hellomynameisscott

Episode 103: Giraffes Don’t Doubt || Brittany, Sara, Zohar

What if pooping was gamified? What if giraffes didn’t doubt? What if fish fat became spreadable? What if resting bitch face had its own symposium? What if you could publicly shame people to make the world more efficient?

In this episode of Steal Scott’s Ideas, Brittany, Sara and Zohar gather in Brooklyn for some execution in public.


Execution Lesson 103: Almost everything is noise

Every beautiful thing that has ever been created in this world was made by somebody who didn’t have time.

Tolstoy had thirteen children and he still managed to author one of the longest, most celebrated and bestselling novels in the history of literature. What’s your excuse?

Of course, that was a century and a half ago. Things are different now. The world wants to distract you. In the economy of the past, companies made money by being useful to people. Now companies make their money by distracting us with ads.

The fundamental business question went from, how can we help you, to, how can we distract you? Tragic.

However, that doesn’t justify your lack of execution. That doesn’t make procrastination more acceptable. In fact, it should be easier than ever to get things done.

Because almost everything is noise. Everything. And since the technology to execute is better and cheaper and more available than ever before, all you have to do is press a few buttons.

It’s simply a matter of permission. Believing that people are waiting for the good you can do. Believing that your work is a welcome presence that’s creating value for people and that’s worthy of people’s attention.

Tolstoy didn’t write his masterpiece because there were enough hours in the day, he wrote it because there was enough fire in his belly.

It’s a modern version of the general theory of relativity. Nobody has enough time to do anything. It’s all permission.

What excuses are you still making to justify your procrastination?

Episode 102: Single Saskatchewan Kissers || Andy, Phil, Sherril

What if grandparents babysat in parking lots? What if doing house chores was a competitive sport? What if ping pong had ball boys? What if we monetized road rage? What if parents could shop in big box retailers without stress?

In this episode of Steal Scott’s Ideas, Andy, Phil and Sherril gather in Tampa for some execution in public.


Execution Lesson 102: Air as dense as a poor man’s sandwich.

Recently, a footwear company launched an innovative pair of sneakers that were fashioned mostly out of recycled carbon dioxide emissions.

Sound unfathomable? Well, carbon dioxide emitted by power plants can be actually be captured and converted into a special polymer useful for creating shoes. You can literally make the product out of thin air.

This is, in my opinion, the one and only instance where the phrase out of thin air is valid.

Those three words make my blood boil. When somebody comments that an idea comes out of thin air, what they mean is, it’s so unexpected, it seems to have materialized suddenly and dramatically.

But that’s not the way innovation works. Thin air exists on mountaintops, but within the infinite realm of human consciousness and imagination, it’s exactly the opposite. The more interesting, surprising and memorable an idea is, the more likely it is to have come from air that is very, very thick.

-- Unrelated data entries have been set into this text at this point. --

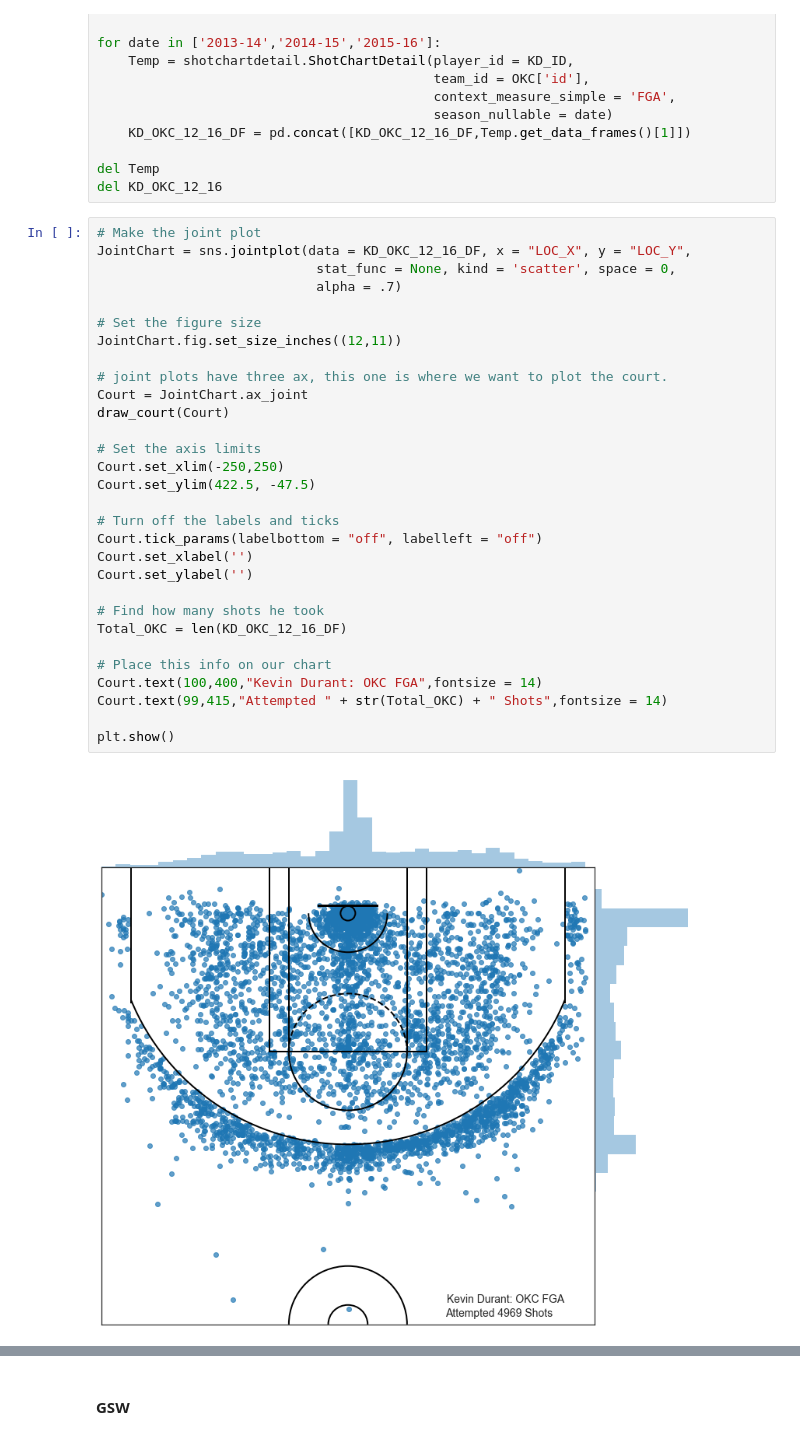
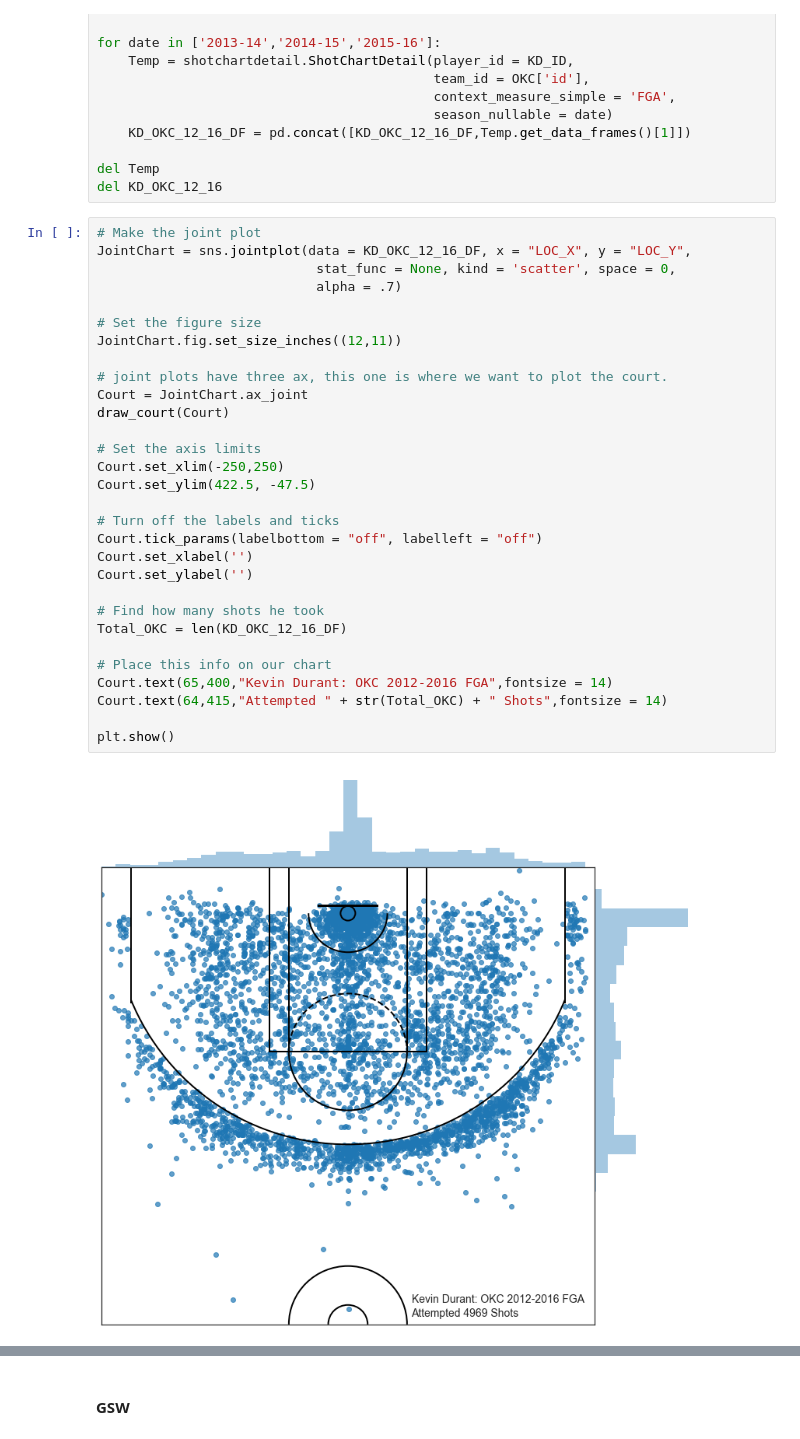
Before and after one commit to matthewosborne71/SportsProjects, a Jupyter notebook: NBA_Shot_Charts/ShotCharts.ipynb, the cells around one changed output, grey strips where cells are left out. Cells and saved outputs as stored; diff of their text form.

```diff
--- a/NBA_Shot_Charts/ShotCharts.ipynb
+++ b/NBA_Shot_Charts/ShotCharts.ipynb
@@ -433,35 +433,35 @@ del KD_OKC_12_16
 # %%
 # Make the joint plot
 JointChart = sns.jointplot(data = KD_OKC_12_16_DF, x = "LOC_X", y = "LOC_Y",
                             stat_func = None, kind = 'scatter', space = 0,
                             alpha = .7)
 
 # Set the figure size
 JointChart.fig.set_size_inches((12,11))
 
 # joint plots have three ax, this one is where we want to plot the court.
 Court = JointChart.ax_joint
 draw_court(Court)
 
 # Set the axis limits
 Court.set_xlim(-250,250)
 Court.set_ylim(422.5, -47.5)
 
 # Turn off the labels and ticks
 Court.tick_params(labelbottom = "off", labelleft = "off")
 Court.set_xlabel('')
 Court.set_ylabel('')
 
 # Find how many shots he took
 Total_OKC = len(KD_OKC_12_16_DF)
 
 # Place this info on our chart
-Court.text(100,400,"Kevin Durant: OKC FGA",fontsize = 14)
-Court.text(99,415,"Attempted " + str(Total_OKC) + " Shots",fontsize = 14)
+Court.text(65,400,"Kevin Durant: OKC 2012-2016 FGA",fontsize = 14)
+Court.text(64,415,"Attempted " + str(Total_OKC) + " Shots",fontsize = 14)
 
 plt.show()
 # %% [output]
-[figure, old version]
+[figure, new version]
 # %%
 # This imports a color map from plt
 cmap = plt.cm.plasma
```
Also changed, not shown: parts of 8 cells of this notebook.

This is how the creative brain functions. Nothing is ever wasted. We train ourselves to file everything away. Our subconscious impressions combine with our conscious experiences, efforts and realizations, and the relaxed free association between the two promotes the flow of air makes ideas happen.

Emerson spoke of this process movingly.

A man is to know that they are all his, suing his notice, petitioners to his faculties that they will come out and take possession, born thralls to his sovereignty, conundrums he alone can guess, chaos until he comes like a creator and gives them light and order.

If your job is make into existence things that didn’t exist before, to bring forth the future from nothing, then make the air as thick as you possibly can.

Pay attention to your impressions. Keep a watchful eye on them. Assure everything you know is written down somewhere.

And in time, your reservoir of related associations and impressions will be money in the bank of your creative consciousness.

How will you breathe a new world into existence when your air is as dense as a poor man’s sandwich?